● Work request
The answer must consist of every line below that contains the word "Also".

--- START ---

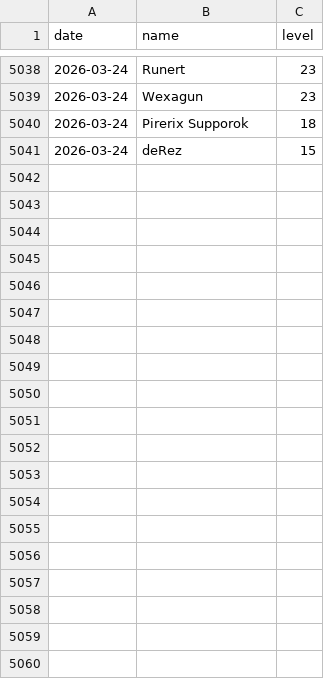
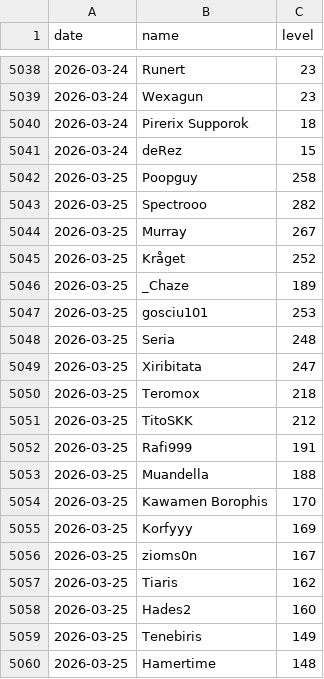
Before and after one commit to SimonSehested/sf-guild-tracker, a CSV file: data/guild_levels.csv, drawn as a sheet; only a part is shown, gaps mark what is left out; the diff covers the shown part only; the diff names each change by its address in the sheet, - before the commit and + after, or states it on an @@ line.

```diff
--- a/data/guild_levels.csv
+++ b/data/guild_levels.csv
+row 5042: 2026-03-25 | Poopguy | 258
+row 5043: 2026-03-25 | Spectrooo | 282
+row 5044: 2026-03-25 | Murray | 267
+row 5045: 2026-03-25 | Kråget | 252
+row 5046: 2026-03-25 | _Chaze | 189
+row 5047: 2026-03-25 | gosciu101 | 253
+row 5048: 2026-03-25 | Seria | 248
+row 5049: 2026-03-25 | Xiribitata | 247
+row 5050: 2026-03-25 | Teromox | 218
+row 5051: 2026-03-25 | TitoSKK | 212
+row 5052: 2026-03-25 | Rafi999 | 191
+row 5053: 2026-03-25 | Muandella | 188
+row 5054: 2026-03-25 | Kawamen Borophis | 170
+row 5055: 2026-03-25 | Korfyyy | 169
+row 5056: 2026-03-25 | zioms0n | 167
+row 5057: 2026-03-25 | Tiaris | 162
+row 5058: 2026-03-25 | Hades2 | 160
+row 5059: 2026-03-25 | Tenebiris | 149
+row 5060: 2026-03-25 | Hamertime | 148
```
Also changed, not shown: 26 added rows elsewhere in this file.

--- END ---
--- START ---

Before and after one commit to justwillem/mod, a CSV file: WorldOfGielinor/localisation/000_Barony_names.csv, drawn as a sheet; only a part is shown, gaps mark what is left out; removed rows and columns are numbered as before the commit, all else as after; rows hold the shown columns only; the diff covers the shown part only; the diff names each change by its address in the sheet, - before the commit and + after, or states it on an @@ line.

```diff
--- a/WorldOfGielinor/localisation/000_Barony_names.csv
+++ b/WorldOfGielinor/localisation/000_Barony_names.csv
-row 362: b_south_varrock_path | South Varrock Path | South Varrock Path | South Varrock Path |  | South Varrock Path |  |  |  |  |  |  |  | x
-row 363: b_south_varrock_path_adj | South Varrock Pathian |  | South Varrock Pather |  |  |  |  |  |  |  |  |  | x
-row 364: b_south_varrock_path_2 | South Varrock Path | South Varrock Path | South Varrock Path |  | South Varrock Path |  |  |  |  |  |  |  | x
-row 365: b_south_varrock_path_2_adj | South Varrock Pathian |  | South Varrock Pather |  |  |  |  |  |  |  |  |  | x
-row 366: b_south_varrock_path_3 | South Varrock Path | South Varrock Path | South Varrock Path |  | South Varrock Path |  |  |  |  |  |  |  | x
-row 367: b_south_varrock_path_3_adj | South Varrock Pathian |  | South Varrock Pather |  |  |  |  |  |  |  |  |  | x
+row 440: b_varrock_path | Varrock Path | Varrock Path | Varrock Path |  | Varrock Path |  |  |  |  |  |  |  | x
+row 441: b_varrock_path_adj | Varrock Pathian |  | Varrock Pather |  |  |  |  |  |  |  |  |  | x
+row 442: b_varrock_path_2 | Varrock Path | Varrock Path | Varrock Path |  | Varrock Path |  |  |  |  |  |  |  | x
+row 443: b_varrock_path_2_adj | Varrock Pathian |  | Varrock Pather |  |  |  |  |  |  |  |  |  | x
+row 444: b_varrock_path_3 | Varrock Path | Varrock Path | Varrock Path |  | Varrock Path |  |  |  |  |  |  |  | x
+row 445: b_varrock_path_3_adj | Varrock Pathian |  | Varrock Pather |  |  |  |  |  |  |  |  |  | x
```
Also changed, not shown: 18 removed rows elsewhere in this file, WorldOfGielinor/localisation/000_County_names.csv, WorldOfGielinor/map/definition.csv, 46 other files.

--- END ---

● Expected output
Also changed, not shown: 26 added rows elsewhere in this file.
Also changed, not shown: 18 removed rows elsewhere in this file, WorldOfGielinor/localisation/000_County_names.csv, WorldOfGielinor/map/definition.csv, 46 other files.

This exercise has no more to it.